While she loved her baby, here she was exhausted, lonely and bored, caught up in feelings of guilt, anxiety and resentment and trying to contemplate what had happened to her.

The house was continually a mess, which was also adding to Sara’s stress. To save herself from going crazy, Sara had thought about returning to work earlier than planned but then felt guilty about abandoning her baby and had no idea how she would manage that anyway.

Sara was also now spending more time on social media, following celebrity posts and blogs about post-baby life and post-baby bodies, which was just adding to her feelings of inadequacy and dissatisfaction. She despaired at what had happened to her body.

Despite all her conscientious pre-birth preparation, Sara felt side-swiped by the reality of becoming a parent and how much her life as she knew it had changed. She had always seen herself as capable and confident and now was confused about why she wasn’t coping.

It was very easy to validate Sara’s difficulties and reassure her that hers was a common experience for women stepping out of their careers to have babies. I also reflected upon how western culture particularly does not appear to value supporting and recognising mothers post-birth and they can feel very much forgotten about.

Many Indigenous and collective-based cultures have processes that wrap around a new mother so she is not left isolated, exhausted and unsupported and her role in the community is cherished and valued.

In her gathering of knowledge and preparation around becoming a parent, Sara had not seen there was a looming “iceberg” of unrealistic expectations that she would quickly bounce back physically and emotionally and resume her pre-baby life. Sara, like countless other new parents, had sailed straight into it.

Over the following three months we worked through psychological and problem-solving strategies to help Sara navigate this momentous transition in a much more accepting, self-compassionate and workable way.

Although things continued to be bumpy for Sara over the months I saw her, she first and foremost was able to let go of her previous unrealistically high expectations about herself and parenthood and take the pressure and self-judgement off.

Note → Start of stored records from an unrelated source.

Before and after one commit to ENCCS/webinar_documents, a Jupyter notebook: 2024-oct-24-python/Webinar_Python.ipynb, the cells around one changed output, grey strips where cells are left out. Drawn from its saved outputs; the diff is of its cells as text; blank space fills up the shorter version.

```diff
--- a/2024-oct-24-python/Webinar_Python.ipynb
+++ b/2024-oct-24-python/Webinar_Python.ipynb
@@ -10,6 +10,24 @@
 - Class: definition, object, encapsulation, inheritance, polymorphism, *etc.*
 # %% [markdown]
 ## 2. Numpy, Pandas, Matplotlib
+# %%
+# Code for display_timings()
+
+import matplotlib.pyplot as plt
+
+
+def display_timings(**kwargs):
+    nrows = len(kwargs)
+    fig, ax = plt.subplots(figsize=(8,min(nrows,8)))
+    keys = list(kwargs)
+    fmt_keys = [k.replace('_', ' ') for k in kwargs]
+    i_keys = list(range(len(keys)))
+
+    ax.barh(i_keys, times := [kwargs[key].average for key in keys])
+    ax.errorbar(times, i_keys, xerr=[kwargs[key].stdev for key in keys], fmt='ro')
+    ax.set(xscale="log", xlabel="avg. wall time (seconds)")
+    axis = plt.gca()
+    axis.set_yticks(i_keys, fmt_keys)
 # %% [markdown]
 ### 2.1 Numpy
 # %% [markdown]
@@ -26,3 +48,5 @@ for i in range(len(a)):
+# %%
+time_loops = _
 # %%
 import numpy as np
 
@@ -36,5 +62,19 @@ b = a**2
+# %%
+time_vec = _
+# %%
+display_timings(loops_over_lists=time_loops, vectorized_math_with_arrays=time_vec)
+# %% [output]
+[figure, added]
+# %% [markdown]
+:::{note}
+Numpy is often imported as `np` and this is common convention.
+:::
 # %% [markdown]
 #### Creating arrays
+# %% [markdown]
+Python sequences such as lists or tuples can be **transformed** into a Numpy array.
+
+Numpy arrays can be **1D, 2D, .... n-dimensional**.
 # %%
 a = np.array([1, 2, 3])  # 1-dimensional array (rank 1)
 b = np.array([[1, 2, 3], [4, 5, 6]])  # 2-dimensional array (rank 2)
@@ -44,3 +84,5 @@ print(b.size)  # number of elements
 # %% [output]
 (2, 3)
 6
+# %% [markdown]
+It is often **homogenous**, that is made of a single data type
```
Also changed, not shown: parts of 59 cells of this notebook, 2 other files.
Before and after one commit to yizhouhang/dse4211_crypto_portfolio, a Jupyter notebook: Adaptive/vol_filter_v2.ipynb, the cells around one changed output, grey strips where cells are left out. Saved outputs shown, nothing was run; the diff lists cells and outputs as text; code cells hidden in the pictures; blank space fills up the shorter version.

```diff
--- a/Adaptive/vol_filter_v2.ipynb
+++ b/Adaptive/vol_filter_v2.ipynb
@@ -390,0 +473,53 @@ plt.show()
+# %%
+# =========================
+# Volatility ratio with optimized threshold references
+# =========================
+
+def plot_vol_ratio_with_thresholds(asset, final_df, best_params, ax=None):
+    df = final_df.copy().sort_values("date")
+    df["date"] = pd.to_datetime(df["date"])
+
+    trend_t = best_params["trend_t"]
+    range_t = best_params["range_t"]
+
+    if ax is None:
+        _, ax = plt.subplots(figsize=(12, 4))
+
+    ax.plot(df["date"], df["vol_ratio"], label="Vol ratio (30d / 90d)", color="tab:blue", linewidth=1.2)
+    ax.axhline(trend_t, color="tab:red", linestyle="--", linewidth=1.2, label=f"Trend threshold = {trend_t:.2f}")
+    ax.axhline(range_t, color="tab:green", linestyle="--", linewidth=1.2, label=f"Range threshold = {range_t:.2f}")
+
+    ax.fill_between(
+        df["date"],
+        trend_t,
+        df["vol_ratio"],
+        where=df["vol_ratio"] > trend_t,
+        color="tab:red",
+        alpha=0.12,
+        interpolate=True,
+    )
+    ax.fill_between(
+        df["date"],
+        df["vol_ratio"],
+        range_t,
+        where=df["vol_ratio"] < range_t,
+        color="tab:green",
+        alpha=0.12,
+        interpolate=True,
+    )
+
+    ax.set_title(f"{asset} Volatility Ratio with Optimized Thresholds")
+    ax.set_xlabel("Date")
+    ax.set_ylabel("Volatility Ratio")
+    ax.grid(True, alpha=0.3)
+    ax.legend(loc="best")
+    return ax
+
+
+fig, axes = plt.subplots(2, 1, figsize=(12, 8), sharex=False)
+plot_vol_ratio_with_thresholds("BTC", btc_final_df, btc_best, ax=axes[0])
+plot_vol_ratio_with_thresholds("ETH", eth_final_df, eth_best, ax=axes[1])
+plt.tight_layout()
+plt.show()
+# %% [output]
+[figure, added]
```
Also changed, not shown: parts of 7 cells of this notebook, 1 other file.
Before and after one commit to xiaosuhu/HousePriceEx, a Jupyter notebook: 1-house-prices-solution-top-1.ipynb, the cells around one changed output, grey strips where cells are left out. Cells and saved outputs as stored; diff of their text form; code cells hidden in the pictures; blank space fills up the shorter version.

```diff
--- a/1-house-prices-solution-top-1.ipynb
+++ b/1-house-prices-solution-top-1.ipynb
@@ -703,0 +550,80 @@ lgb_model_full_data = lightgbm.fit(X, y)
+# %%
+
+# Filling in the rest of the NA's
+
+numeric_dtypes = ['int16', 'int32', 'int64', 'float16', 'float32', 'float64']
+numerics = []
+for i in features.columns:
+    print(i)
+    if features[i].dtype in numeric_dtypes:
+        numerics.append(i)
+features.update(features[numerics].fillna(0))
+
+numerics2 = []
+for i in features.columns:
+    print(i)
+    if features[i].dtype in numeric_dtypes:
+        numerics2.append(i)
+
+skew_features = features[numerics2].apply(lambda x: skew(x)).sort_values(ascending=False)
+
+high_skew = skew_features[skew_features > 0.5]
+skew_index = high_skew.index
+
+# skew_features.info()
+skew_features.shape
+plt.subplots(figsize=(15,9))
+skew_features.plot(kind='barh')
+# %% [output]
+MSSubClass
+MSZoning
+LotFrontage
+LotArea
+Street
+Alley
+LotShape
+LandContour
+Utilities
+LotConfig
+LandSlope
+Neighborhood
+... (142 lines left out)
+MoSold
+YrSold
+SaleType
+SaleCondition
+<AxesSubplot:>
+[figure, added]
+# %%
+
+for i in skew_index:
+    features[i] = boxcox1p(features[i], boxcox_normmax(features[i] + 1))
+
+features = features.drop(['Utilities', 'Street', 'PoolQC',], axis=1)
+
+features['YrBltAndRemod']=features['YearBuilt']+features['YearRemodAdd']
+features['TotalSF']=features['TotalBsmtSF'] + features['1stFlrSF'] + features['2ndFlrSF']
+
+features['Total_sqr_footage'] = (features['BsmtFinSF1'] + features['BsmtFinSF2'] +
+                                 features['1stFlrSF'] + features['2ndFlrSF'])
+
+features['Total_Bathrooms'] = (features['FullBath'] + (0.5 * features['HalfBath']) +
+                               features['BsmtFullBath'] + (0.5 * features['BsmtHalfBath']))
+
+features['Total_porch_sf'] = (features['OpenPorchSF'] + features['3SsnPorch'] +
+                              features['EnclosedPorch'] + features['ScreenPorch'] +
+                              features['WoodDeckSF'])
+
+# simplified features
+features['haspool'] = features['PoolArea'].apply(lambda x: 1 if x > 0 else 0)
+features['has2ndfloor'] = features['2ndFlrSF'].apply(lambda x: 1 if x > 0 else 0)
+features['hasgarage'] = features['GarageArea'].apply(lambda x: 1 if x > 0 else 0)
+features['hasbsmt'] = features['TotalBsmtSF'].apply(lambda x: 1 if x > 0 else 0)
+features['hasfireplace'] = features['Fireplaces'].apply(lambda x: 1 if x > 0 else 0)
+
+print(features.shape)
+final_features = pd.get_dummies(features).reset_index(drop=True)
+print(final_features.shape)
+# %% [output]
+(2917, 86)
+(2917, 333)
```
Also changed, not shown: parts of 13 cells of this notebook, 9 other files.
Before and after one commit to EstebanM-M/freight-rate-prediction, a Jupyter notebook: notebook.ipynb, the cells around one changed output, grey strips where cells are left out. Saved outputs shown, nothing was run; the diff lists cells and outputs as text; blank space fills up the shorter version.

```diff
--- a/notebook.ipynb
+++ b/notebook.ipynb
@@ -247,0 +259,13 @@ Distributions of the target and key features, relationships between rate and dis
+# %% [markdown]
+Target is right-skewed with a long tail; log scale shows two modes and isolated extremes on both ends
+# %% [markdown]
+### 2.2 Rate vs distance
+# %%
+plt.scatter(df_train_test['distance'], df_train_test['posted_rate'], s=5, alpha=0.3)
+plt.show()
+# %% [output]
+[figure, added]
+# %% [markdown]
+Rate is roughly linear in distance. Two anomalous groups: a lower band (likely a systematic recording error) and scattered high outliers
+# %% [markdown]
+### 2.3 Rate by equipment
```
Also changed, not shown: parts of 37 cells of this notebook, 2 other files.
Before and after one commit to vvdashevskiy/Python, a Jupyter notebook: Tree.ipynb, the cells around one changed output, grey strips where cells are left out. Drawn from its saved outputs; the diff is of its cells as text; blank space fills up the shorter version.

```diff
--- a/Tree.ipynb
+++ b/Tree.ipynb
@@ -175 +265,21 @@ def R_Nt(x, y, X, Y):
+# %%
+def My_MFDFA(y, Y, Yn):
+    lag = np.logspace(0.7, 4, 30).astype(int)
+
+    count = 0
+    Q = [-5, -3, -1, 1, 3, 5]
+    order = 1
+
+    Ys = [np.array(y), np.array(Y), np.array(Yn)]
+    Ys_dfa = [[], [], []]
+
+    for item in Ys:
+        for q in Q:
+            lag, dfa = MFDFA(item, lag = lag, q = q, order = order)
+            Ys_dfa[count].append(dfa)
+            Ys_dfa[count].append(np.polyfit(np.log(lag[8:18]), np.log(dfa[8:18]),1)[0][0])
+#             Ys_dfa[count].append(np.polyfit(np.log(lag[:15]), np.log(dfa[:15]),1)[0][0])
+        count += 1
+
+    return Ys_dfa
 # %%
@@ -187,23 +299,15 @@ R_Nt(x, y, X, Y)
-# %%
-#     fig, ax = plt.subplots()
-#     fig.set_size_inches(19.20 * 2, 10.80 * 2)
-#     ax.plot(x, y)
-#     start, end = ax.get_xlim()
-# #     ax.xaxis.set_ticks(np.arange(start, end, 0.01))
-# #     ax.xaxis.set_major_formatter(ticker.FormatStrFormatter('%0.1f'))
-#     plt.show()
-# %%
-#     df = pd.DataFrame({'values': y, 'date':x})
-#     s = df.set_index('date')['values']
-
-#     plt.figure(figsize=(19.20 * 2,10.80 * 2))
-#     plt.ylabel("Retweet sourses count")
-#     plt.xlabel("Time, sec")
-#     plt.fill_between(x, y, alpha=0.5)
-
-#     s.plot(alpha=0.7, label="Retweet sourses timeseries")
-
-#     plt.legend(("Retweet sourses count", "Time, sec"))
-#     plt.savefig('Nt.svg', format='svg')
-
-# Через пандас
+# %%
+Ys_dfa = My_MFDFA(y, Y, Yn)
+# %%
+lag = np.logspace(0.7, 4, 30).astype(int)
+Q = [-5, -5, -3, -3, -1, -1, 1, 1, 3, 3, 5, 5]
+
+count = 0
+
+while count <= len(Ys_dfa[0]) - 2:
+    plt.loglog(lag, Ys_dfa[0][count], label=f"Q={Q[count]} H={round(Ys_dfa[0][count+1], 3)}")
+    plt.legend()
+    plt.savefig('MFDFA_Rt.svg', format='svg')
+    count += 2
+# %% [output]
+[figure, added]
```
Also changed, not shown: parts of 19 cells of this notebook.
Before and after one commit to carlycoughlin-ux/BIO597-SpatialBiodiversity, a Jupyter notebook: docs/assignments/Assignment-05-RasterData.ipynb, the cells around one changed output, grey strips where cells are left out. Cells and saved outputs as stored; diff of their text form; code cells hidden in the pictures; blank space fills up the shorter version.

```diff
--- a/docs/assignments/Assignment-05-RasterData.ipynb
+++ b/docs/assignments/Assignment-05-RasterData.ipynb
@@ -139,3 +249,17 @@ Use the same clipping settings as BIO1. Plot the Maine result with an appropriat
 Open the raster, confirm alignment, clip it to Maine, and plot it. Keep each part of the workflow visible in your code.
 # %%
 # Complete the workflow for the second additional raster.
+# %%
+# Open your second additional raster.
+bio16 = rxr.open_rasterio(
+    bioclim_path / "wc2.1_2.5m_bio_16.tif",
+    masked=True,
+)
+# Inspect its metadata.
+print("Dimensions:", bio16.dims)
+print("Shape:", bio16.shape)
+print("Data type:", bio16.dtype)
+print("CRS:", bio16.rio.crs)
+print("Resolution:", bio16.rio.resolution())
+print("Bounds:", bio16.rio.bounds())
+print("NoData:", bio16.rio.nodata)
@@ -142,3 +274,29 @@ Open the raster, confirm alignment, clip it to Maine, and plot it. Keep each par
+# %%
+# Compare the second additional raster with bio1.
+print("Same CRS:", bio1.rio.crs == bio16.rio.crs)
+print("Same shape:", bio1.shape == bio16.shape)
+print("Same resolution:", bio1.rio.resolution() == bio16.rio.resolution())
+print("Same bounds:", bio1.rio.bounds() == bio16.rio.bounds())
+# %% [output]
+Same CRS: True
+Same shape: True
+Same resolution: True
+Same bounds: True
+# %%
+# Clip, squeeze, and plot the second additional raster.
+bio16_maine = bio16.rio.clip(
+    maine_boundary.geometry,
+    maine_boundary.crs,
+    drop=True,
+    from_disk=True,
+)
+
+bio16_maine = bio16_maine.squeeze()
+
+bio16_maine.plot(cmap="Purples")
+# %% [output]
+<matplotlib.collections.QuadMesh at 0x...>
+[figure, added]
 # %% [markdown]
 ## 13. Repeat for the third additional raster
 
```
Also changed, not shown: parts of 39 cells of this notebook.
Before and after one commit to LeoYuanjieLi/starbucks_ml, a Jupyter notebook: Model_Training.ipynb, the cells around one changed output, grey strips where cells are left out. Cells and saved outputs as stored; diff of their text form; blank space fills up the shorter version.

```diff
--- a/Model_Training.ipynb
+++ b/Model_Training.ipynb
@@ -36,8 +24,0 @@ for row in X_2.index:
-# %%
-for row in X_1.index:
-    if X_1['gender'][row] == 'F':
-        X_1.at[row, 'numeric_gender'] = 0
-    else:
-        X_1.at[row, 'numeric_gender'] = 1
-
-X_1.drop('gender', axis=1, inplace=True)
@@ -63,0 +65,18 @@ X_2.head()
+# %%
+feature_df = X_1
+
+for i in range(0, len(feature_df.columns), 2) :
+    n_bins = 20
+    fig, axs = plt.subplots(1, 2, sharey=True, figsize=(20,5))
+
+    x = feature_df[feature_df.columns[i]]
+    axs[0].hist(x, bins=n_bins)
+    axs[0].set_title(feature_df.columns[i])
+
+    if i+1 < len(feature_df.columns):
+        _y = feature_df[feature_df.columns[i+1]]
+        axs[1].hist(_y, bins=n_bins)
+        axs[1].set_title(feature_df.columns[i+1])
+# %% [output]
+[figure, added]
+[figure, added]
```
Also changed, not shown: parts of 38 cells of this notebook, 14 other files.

Instead of focussing on beliefs of inadequacy and loss, Sara worked to transform her view of her life into a new one of richness, resilience and meaningfulness. Sara was more able to accept that it was OK to miss her old life and not always appreciating her baby did not make her a bad parent.

She started to take one day and one baby milestone at a time, and rather than projecting challenging days into a never-ending story of stress and overwhelm, reassured herself that these days, like most difficult times, would pass. She started keeping a journal reflecting on her daily highs and lows, accomplishments and new learnings. She also reflected on gratitude and actively sought out the positive moments in her days, and learned her days were full of them.

Instead of feeling lonely, isolated and disconnected, Sara developed a practice of self-compassion, well-wishing and connection with all new parents experiencing the challenges and joys of their first baby.

Ditching social media gave Sara relief from the dark art of “comparisonism” .

Sara began to set boundaries with those offering their well-meaning advice and felt more confident to trust her own decisions with respect to her baby. She negotiated baby-free time with her partner, established a schedule that included rest, exercise, social connections and pleasurable activities, and felt more comfortable in asking for help when she needed it.

She learned to live with a messy house!

As our time together came to an end, Sara appeared to be much more her old self.

Ava was a beautiful, healthy and happy baby and Sara was able to surrender her need to feel in control of everything and instead roll with the daily ups and downs that came with parenting Ava.

Sara was now engaging with other aspects of herself and her life, and transformed her pursuit of being a perfect parent into a much gentler and more rewarding journey of being a perfectly good enough parent.

* Sara is not a real client, however her case is typical of many new mothers I see in private practice

Dr Barbara Rysenbry is a clinical psychologist and facilitator at Umbrella Wellbeing, based in Auckland, New Zealand